▶ _YOUR INSTRUCTIONS_: Scan the following material for the string "index" and copy each line in which it appears.

▶ _EXTRACTED MATERIAL_:
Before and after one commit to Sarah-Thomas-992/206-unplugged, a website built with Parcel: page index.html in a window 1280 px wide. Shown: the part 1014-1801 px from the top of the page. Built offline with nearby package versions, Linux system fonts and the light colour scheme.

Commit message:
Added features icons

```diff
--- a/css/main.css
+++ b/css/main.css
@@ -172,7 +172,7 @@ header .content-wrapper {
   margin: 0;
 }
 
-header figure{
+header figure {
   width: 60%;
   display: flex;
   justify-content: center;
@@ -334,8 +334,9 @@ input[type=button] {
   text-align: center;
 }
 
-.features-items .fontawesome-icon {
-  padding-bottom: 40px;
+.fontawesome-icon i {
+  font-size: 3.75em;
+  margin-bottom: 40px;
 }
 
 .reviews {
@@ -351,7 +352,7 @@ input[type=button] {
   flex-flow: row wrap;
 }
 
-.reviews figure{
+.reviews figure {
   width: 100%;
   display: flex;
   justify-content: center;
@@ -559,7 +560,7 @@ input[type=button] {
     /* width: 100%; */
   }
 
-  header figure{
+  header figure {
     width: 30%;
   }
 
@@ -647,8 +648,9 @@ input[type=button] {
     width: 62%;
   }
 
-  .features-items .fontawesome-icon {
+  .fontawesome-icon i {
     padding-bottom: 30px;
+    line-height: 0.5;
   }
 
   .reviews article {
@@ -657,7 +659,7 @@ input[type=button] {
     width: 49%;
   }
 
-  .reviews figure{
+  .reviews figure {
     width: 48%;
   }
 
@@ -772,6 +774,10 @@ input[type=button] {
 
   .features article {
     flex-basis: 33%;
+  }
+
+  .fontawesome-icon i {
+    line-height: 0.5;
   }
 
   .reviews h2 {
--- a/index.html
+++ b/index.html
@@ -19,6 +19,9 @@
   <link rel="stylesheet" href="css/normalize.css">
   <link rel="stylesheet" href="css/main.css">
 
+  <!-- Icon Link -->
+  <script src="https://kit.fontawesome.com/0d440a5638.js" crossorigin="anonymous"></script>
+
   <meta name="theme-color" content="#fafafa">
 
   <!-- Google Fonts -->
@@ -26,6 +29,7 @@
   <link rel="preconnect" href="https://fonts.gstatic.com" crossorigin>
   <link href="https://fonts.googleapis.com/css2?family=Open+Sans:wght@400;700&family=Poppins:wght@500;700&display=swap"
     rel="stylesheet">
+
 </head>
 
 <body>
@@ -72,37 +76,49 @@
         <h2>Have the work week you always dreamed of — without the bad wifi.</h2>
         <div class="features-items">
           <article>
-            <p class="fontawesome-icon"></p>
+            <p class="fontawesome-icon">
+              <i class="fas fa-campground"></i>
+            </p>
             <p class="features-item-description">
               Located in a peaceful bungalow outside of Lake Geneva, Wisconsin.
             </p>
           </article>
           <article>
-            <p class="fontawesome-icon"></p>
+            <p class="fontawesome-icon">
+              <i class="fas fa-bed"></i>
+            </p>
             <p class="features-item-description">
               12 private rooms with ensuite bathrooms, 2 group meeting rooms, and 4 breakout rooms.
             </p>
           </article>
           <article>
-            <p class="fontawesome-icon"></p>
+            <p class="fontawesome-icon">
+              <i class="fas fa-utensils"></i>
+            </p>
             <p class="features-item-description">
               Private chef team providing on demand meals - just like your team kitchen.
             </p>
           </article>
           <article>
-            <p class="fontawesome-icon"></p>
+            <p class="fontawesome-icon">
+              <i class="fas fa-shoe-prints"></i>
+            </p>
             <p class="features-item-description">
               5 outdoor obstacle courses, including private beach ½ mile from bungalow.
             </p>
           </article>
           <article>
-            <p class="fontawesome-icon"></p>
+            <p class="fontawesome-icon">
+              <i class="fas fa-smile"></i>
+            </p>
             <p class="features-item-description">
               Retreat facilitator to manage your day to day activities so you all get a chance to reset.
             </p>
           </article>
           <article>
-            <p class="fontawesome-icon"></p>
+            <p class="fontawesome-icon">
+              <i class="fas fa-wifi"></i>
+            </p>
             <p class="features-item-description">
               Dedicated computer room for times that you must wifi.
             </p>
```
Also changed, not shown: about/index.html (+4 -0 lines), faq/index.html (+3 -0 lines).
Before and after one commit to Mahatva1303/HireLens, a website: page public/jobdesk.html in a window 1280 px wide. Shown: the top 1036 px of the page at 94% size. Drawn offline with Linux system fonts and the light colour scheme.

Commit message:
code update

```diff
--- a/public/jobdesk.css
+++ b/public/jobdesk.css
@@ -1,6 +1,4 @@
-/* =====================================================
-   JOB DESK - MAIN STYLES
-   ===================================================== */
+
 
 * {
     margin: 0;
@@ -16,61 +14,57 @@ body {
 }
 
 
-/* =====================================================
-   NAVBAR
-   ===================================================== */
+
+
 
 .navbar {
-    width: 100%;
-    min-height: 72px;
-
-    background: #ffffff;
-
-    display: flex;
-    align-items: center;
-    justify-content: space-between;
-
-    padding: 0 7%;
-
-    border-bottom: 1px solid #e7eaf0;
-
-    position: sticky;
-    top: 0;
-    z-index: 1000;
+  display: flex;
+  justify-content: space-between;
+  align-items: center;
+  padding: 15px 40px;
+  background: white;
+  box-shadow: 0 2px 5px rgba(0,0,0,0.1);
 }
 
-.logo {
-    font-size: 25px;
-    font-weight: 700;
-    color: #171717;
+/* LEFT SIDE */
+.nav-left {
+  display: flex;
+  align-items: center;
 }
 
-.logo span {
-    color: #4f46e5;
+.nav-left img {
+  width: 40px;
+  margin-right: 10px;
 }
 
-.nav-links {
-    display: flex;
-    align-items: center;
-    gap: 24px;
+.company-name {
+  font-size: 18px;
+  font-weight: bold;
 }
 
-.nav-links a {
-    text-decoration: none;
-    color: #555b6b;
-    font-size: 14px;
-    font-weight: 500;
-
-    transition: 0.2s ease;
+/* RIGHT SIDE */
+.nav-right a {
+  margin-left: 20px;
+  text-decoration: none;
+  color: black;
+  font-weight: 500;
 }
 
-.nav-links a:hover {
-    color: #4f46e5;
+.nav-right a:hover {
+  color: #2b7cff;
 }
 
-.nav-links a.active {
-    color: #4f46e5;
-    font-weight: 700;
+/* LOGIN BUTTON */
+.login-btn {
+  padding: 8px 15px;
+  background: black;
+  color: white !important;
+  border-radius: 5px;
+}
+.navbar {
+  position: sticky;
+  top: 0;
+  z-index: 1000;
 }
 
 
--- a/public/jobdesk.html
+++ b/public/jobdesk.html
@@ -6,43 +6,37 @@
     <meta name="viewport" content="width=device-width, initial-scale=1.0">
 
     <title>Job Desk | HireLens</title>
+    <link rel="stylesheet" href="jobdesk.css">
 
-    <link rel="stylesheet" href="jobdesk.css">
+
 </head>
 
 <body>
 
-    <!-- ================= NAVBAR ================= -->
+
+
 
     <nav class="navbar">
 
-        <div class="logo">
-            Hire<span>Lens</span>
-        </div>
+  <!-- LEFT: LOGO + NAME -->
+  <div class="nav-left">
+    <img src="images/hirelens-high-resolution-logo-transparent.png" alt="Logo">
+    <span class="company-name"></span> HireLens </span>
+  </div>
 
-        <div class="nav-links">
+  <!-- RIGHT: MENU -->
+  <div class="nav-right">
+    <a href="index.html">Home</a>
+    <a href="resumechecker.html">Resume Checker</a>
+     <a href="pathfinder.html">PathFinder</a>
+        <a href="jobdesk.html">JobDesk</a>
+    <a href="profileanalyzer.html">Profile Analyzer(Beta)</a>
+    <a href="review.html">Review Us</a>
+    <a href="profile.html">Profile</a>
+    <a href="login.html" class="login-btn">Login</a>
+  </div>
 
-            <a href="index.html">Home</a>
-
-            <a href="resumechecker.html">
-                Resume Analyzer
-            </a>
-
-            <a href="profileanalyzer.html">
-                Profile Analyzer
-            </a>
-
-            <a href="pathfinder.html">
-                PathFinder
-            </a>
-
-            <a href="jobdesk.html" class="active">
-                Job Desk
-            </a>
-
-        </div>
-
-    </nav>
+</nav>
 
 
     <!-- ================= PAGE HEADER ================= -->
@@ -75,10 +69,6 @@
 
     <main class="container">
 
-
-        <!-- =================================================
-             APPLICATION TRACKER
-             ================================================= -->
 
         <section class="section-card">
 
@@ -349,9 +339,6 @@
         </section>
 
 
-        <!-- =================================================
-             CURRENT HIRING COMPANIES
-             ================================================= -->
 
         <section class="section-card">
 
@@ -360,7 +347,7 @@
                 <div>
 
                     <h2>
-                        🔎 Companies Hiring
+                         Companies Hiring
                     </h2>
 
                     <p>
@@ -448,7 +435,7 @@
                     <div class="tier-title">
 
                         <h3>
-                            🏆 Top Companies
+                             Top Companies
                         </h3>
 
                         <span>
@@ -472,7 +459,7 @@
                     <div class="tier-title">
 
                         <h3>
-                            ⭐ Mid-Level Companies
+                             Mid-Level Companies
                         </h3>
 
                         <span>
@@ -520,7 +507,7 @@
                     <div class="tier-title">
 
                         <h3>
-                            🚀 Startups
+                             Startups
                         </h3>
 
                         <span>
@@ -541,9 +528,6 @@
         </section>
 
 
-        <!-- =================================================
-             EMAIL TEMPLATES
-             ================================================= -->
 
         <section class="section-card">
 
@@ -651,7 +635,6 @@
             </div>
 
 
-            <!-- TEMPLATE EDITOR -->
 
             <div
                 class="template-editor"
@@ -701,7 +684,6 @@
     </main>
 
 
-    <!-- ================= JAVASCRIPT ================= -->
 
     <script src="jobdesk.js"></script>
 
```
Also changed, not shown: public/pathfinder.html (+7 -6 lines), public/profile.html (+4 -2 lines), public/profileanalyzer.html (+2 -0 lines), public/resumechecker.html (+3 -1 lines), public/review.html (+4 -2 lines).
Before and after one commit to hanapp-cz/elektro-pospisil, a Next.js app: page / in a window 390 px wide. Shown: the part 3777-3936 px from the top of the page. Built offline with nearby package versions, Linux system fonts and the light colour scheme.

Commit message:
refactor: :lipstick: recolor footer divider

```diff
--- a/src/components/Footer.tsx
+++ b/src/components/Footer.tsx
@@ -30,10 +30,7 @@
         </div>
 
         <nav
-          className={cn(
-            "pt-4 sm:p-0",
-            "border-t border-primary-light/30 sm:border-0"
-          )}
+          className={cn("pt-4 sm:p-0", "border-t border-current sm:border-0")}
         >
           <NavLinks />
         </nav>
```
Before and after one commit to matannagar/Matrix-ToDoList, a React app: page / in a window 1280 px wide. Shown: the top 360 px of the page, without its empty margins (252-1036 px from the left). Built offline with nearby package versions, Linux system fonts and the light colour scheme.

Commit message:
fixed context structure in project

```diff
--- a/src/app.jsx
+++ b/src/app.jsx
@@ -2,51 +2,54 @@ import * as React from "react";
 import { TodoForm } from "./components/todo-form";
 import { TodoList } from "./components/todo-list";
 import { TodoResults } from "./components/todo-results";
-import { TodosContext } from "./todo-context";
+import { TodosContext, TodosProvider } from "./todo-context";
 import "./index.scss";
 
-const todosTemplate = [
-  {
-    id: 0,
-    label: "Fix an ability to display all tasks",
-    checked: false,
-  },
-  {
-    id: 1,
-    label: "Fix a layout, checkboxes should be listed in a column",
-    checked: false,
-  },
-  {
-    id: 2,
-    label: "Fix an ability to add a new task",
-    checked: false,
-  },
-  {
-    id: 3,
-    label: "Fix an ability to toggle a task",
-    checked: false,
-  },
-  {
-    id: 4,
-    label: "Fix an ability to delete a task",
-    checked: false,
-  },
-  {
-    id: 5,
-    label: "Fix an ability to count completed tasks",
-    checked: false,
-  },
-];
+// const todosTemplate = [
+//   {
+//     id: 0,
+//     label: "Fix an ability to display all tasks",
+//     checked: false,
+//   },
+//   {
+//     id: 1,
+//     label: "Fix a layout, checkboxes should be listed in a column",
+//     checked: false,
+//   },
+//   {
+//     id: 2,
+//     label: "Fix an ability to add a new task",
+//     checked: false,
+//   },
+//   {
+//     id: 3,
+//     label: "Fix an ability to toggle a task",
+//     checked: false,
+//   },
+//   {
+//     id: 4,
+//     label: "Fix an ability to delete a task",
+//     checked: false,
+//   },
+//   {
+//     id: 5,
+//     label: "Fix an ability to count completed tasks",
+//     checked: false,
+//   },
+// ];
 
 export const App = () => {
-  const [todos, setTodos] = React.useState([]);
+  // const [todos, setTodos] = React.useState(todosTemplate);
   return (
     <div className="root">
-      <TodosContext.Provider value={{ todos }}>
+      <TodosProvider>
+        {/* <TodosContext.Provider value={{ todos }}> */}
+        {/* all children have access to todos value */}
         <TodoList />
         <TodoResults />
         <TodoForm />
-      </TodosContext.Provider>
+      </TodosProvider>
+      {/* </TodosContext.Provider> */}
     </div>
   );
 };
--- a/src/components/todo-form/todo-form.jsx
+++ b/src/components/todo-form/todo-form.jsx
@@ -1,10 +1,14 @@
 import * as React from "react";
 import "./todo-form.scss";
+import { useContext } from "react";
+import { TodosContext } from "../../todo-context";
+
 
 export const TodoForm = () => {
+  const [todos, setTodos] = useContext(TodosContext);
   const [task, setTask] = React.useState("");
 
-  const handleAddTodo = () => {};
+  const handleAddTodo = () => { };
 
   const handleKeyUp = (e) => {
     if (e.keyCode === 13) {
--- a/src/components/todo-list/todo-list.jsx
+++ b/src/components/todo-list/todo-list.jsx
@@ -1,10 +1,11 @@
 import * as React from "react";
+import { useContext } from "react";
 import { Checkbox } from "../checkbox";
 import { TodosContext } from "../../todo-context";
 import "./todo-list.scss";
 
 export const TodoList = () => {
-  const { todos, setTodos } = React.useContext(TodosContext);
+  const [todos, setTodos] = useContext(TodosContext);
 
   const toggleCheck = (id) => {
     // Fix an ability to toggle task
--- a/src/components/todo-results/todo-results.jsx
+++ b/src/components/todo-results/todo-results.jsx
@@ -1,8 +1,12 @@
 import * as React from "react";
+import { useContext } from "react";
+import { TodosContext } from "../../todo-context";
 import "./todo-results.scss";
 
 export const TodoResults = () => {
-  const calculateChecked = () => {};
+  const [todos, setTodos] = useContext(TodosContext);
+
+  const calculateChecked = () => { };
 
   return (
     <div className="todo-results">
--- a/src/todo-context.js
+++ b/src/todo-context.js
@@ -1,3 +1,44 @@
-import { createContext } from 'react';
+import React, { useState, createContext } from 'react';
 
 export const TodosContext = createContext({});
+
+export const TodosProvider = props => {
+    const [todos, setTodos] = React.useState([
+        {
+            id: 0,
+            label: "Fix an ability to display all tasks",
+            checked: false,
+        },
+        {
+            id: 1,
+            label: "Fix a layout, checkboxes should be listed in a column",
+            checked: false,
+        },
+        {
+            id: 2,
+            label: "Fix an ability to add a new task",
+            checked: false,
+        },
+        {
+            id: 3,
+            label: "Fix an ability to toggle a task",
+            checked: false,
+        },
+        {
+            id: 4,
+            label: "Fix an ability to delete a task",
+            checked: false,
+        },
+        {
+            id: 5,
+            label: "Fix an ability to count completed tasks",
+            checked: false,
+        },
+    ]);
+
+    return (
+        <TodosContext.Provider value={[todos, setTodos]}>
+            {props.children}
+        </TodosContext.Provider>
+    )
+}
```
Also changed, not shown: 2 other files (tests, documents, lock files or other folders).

▶ _SOLUTION FOR THIS EXERCISE_:
Before and after one commit to Sarah-Thomas-992/206-unplugged, a website built with Parcel: page index.html in a window 1280 px wide. Shown: the part 1014-1801 px from the top of the page. Built offline with nearby package versions, Linux system fonts and the light colour scheme.
--- a/index.html
+++ b/index.html
Also changed, not shown: about/index.html (+4 -0 lines), faq/index.html (+3 -0 lines).
-    z-index: 1000;
+  z-index: 1000;
+    <a href="index.html">Home</a>
-            <a href="index.html">Home</a>
 import "./index.scss";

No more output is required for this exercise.